• **Task goal**: The answer should be each line from the entries below that has the word "zeros" in it.

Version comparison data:
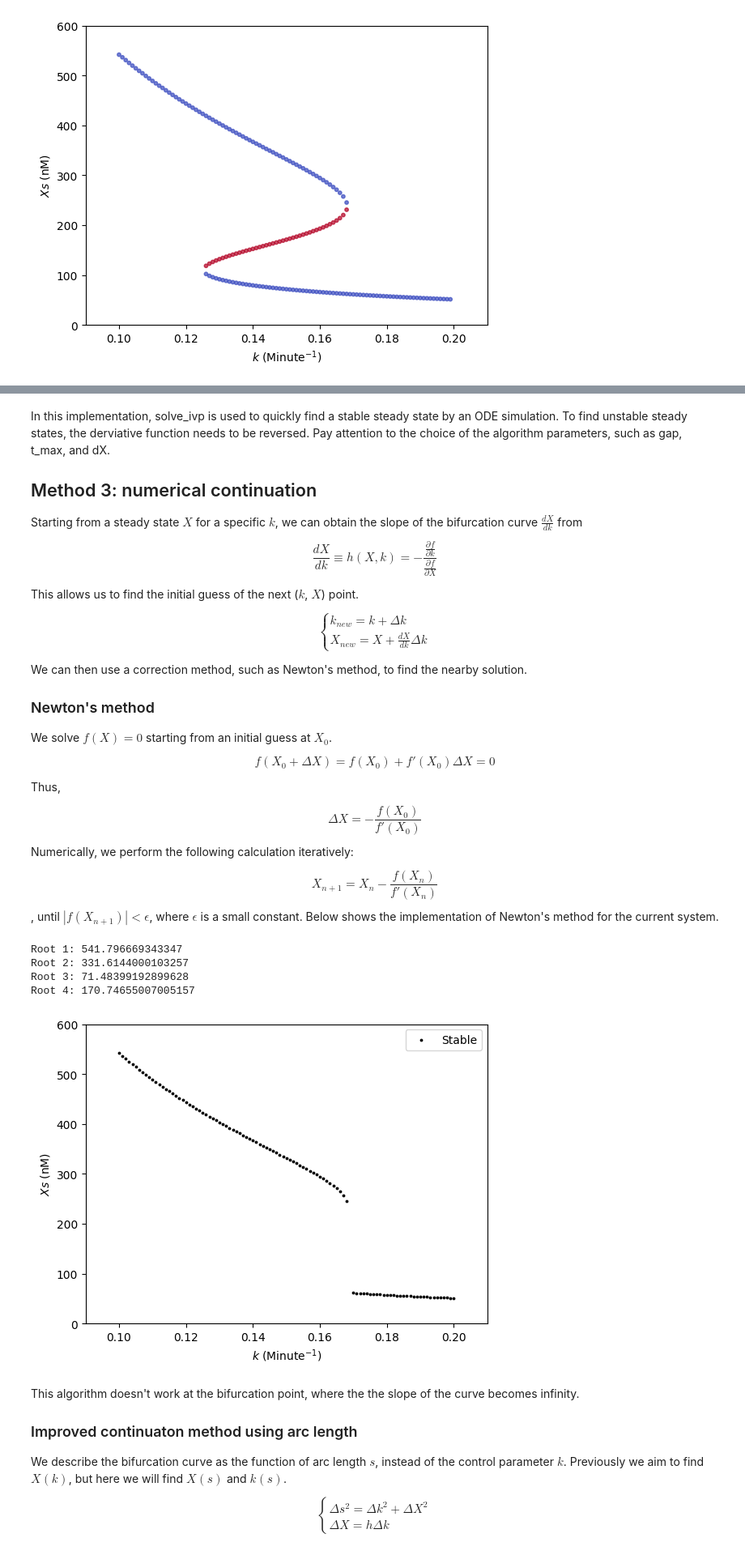
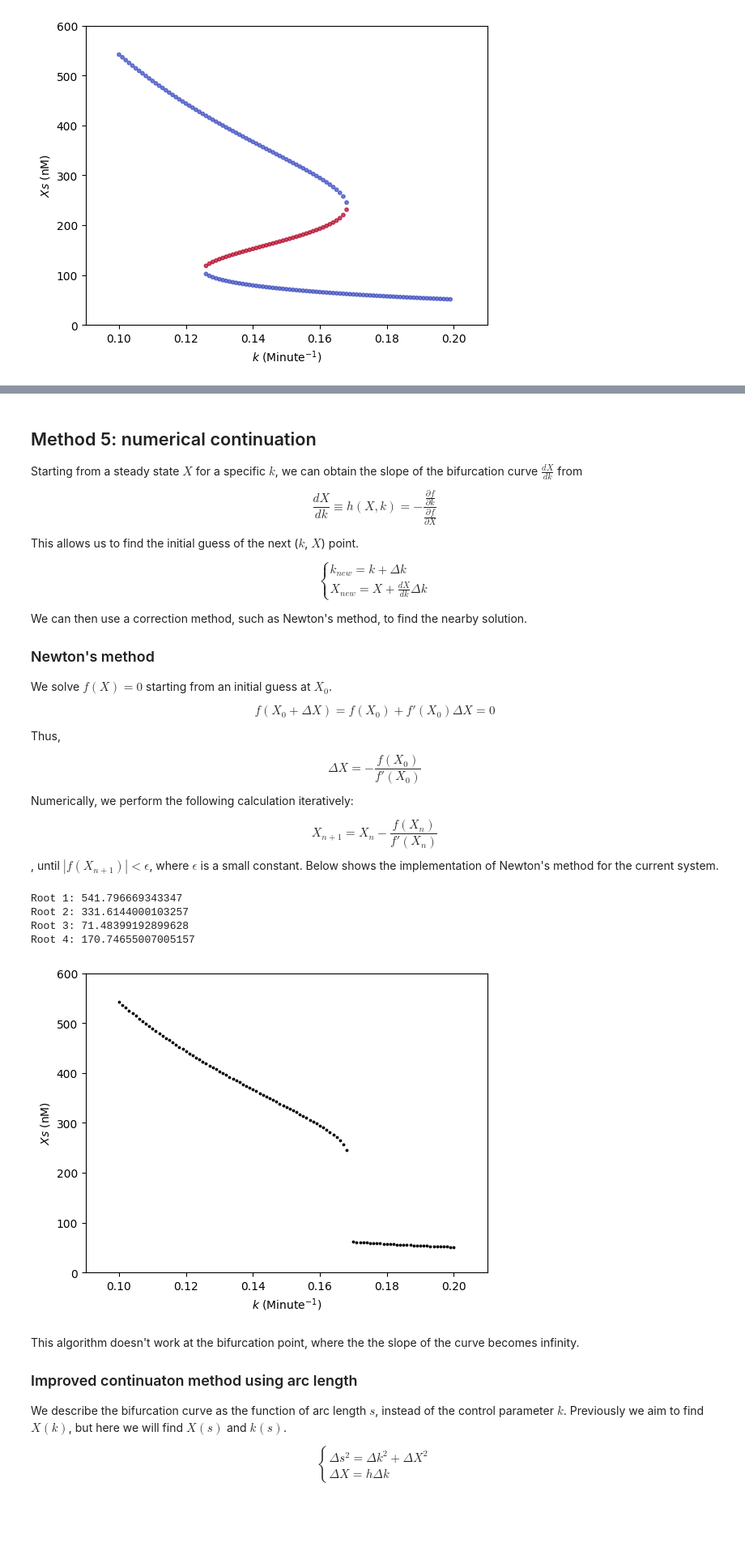
Before and after one commit to lusystemsbio/numericalR, a Jupyter notebook: extra/Python/02E.ipynb, the cells around one changed output, grey strips where cells are left out. Shown: that part at 81% size. Cells and saved outputs as stored; diff of their text form; code cells hidden in the pictures; blank space fills up the shorter version.

```diff
--- a/extra/Python/02E.ipynb
+++ b/extra/Python/02E.ipynb
@@ -16,6 +53,4 @@ def derivs_k(X, k):
 # %%
-import numpy as np
-import matplotlib.pyplot as plt
 from scipy.optimize import fsolve
 import warnings
 warnings.filterwarnings("ignore") # suppress a few warnings
@@ -26,8 +61,10 @@ dx = 0.1
 # All k values to be sampled (control parameter)
 k_all = np.arange(0.1, 0.201, 0.001)
 
-results = []
+# Define a sufficiently large matrix to save k & steady states X
+results = np.zeros((len(k_all) * 10, 3))
 
+ind = 0
 for k in k_all:
     # fsolve is used to find all roots by providing a vector of initial guesses
     roots = fsolve(derivs_k, x0=np.arange(50, 500, 50), args=(k,))
@@ -43,9 +80,10 @@ for k in k_all:
                 stability = 1
             else:
                 stability = 2
-            results.append([k, x, stability])
+            results[ind] = [k, x, stability]
+            ind += 1
 
-results = np.array(results)
+results = results[:ind]
 
 plt.scatter(results[:, 0], results[:, 1], c=results[:, 2], cmap='coolwarm',
             marker='o', s=10, alpha=0.7)
@@ -59,0 +360,27 @@ plt.show()
+# %%
+k_all = np.arange(0.1, 0.201, 0.001)  # all k grid points
+results = np.zeros((len(k_all) * 3, 2))  # Assume at most 3 roots per k
+ind = 0
+
+# Main loop to find roots
+for k in k_all:
+    roots = all_roots_bracketing(lambda X: derivs_k(X, k), false_position, interval=(0, 600), resolution=1e-2)
+    num_X = len(roots)
+    if num_X > 0:
+        results[ind:ind+num_X, 0] = k
+        results[ind:ind+num_X, 1] = roots
+        ind += num_X
+
+# Trim the results matrix to remove unused rows
+results = results[:ind, :]
+
+# Plot results
+plt.figure(figsize=(8, 6))
+plt.scatter(results[:, 0], results[:, 1], color="red", s=3, label="Roots")
+plt.xlabel(r"$k$ (Minute$^{-1}$)", fontsize=12)
+plt.ylabel(r"$X_s$ (nM)", fontsize=12)
+plt.xlim(0.09, 0.21)
+plt.ylim(0, 600)
+plt.legend()
+plt.grid(alpha=0.5)
+plt.show()
@@ -143,7 +607,6 @@ plt.show()
 # %% [markdown]
-In this implementation, solve_ivp is used to quickly find a stable steady state by an ODE simulation. To find unstable steady states, the derviative function needs to be reversed. Pay attention to the choice of the algorithm parameters, such as gap, t_max, and dX.
 
-## Method 3: numerical continuation
+## Method 5: numerical continuation
 
 Starting from a steady state $X$ for a specific $k$, we can obtain the slope of the bifurcation curve $\frac{dX}{dk}$ from
 
@@ -232,35 +695,34 @@ sol = solve_ivp(
     y0=[X_init],
     method='RK45'
 )
 X_new = sol.y.flatten()[-1]
 
 
 results[cycle, :] = [k, X_new, -np.sign(dfdX(X_new, k))]
 
 while (k_range[0] <= k <= k_range[1]):  # Check if k is in the range of [k_min, k_max]
     slope = -dfdk(X_new, k) / dfdX(X_new, k)  # Compute the slope of the bifurcation curve (Equation 4)
     # In this implementation, slope can be infinity near a bifurcation point
     k += dk
     X_init = X_new + dk * slope
 
     # Correction using Newton's method
     X_new = find_root_Newton(X=X_init, func=derivs_k, dfunc=dfdX, X_range=(0, 800), k=k)
     cycle += 1
 
     # Store results
     results[cycle, :] = [k, X_new, -np.sign(dfdX(X_new, k))]
 
 # Plot the bifurcation diagram
 plt.figure()
 plt.xlabel(r'$k$ (Minute$^{-1}$)')
 plt.ylabel(r'$Xs$ (nM)')
 plt.xlim(0.09, 0.21)
 plt.ylim(0, 600)
 plt.scatter(results[:, 0], results[:, 1], marker='o', s=3, color='black')
-plt.legend(['Stable', 'Unstable'], loc='upper right')
 plt.show()
 # %% [output]
-[figure, old version]
+[figure, new version]
 # %% [markdown]
 This algorithm doesn't work at the bifurcation point, where the the slope of the curve becomes infinity.
 
```
Also changed, not shown: parts of 25 cells of this notebook, 11 other files.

• **Solution below**:
+results = np.zeros((len(k_all) * 10, 3))
+results = np.zeros((len(k_all) * 3, 2))  # Assume at most 3 roots per k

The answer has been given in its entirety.